From HOME ALONE to CHILDREN OF THE CORN, movies about dreadful youngsters aren’t exactly novel. But in the case of the 1981 horror BLOODY BIRTHDAY, the kids are not alright.

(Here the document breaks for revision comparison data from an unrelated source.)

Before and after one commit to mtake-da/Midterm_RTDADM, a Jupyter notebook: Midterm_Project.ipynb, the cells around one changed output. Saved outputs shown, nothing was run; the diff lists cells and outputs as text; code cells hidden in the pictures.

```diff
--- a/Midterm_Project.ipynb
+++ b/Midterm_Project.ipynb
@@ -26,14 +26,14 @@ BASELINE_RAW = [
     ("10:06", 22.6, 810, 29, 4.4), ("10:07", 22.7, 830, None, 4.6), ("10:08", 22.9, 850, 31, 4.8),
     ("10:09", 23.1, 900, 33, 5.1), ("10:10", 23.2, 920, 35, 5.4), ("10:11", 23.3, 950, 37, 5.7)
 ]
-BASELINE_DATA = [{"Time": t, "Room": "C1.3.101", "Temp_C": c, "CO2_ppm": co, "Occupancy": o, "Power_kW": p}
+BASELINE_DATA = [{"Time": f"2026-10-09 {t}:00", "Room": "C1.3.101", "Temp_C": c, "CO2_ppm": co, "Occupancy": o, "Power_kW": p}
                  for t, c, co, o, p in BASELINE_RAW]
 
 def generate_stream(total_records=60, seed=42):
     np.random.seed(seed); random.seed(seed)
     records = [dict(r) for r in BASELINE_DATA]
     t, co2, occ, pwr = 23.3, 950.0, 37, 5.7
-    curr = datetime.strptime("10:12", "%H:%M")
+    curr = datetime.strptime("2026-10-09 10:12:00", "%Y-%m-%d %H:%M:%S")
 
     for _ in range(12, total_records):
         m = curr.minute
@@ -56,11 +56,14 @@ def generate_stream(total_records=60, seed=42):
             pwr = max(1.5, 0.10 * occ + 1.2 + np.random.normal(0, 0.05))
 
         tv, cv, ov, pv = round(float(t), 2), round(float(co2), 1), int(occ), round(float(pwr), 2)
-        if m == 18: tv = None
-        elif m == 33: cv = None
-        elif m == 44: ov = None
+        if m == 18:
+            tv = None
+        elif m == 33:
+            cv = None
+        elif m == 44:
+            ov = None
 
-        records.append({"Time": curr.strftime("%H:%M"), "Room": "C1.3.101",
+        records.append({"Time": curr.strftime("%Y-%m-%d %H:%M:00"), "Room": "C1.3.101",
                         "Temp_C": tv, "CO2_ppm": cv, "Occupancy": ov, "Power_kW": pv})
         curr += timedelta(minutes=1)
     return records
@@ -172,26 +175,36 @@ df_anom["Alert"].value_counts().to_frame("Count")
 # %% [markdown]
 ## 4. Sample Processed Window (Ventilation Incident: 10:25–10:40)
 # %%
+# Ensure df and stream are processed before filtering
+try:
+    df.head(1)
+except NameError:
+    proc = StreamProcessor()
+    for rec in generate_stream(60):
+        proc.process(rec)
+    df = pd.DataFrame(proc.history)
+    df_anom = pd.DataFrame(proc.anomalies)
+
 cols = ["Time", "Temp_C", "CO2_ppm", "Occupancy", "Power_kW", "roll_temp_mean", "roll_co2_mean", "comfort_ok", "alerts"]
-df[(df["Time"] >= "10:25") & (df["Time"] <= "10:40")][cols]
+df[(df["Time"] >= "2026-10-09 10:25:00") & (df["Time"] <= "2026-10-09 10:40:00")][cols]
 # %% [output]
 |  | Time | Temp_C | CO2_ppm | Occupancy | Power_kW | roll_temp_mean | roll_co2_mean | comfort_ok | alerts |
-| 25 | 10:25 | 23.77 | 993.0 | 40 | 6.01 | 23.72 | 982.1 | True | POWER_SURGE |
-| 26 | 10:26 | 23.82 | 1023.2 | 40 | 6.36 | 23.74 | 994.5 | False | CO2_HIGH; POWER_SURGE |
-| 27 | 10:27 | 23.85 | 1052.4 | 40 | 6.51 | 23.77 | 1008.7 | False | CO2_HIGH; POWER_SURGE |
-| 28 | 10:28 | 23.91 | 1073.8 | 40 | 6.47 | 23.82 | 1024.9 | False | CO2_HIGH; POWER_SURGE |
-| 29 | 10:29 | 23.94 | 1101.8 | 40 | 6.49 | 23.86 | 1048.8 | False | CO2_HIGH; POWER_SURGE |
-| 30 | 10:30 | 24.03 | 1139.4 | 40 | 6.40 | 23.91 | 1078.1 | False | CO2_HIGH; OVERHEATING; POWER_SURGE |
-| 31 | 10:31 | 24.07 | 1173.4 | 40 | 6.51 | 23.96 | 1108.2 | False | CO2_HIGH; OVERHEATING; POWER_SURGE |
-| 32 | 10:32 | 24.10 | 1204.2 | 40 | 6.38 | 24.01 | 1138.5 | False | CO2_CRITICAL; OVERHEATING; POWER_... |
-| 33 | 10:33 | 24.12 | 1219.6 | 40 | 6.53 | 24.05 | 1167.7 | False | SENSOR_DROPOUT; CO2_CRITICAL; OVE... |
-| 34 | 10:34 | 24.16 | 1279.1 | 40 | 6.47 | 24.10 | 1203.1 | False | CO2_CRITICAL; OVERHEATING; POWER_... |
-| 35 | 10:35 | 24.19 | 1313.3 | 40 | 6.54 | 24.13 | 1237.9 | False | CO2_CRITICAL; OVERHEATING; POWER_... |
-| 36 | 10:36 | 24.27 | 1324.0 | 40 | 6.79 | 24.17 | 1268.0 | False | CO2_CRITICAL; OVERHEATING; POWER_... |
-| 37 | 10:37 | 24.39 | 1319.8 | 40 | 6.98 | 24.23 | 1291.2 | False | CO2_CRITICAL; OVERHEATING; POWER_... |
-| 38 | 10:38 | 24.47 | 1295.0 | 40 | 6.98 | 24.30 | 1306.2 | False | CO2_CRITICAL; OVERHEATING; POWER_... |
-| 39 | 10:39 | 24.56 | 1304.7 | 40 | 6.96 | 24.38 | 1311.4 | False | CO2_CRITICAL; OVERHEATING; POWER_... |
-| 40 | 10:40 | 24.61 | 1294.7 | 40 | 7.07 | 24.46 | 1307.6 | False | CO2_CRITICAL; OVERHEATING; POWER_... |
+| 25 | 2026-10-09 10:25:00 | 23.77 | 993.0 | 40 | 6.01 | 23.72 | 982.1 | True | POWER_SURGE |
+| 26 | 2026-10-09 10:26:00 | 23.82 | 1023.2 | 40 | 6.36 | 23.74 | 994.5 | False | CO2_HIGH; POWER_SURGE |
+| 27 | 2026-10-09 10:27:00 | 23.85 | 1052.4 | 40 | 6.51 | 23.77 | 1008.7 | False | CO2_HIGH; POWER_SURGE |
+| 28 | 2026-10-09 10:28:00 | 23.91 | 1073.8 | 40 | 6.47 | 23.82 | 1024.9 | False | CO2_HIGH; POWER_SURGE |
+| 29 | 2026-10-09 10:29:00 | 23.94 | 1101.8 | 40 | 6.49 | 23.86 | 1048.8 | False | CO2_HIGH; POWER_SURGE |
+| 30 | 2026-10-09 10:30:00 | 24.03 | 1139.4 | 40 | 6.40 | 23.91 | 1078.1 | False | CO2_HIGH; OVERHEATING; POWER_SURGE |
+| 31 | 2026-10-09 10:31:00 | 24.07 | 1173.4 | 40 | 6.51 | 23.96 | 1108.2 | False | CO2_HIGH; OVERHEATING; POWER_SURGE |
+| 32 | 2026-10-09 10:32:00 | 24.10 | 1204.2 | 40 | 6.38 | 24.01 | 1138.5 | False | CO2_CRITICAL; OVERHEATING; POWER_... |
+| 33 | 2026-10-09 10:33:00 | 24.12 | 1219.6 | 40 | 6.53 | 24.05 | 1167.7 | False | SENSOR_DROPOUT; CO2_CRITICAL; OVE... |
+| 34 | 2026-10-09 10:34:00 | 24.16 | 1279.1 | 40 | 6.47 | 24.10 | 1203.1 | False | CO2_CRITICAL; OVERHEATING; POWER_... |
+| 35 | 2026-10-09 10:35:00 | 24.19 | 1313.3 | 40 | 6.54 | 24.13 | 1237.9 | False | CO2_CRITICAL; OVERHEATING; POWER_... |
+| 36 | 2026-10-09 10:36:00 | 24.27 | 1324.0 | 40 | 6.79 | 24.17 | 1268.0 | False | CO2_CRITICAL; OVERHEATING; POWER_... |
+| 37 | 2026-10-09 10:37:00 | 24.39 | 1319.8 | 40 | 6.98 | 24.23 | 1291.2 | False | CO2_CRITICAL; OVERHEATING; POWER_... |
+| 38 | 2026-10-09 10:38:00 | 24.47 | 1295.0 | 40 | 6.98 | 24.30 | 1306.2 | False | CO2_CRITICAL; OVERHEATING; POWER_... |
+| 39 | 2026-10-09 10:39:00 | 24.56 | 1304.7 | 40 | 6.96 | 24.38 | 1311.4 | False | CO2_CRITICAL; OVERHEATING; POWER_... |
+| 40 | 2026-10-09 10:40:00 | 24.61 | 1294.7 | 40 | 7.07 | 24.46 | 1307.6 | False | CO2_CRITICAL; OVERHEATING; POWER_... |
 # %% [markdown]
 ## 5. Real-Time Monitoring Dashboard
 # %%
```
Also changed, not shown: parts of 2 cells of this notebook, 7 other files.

This Ed Hunt film features just about the most brazenly homicidal killers in memory, producing a concoction so vile it’s as delightful as poisoned icing.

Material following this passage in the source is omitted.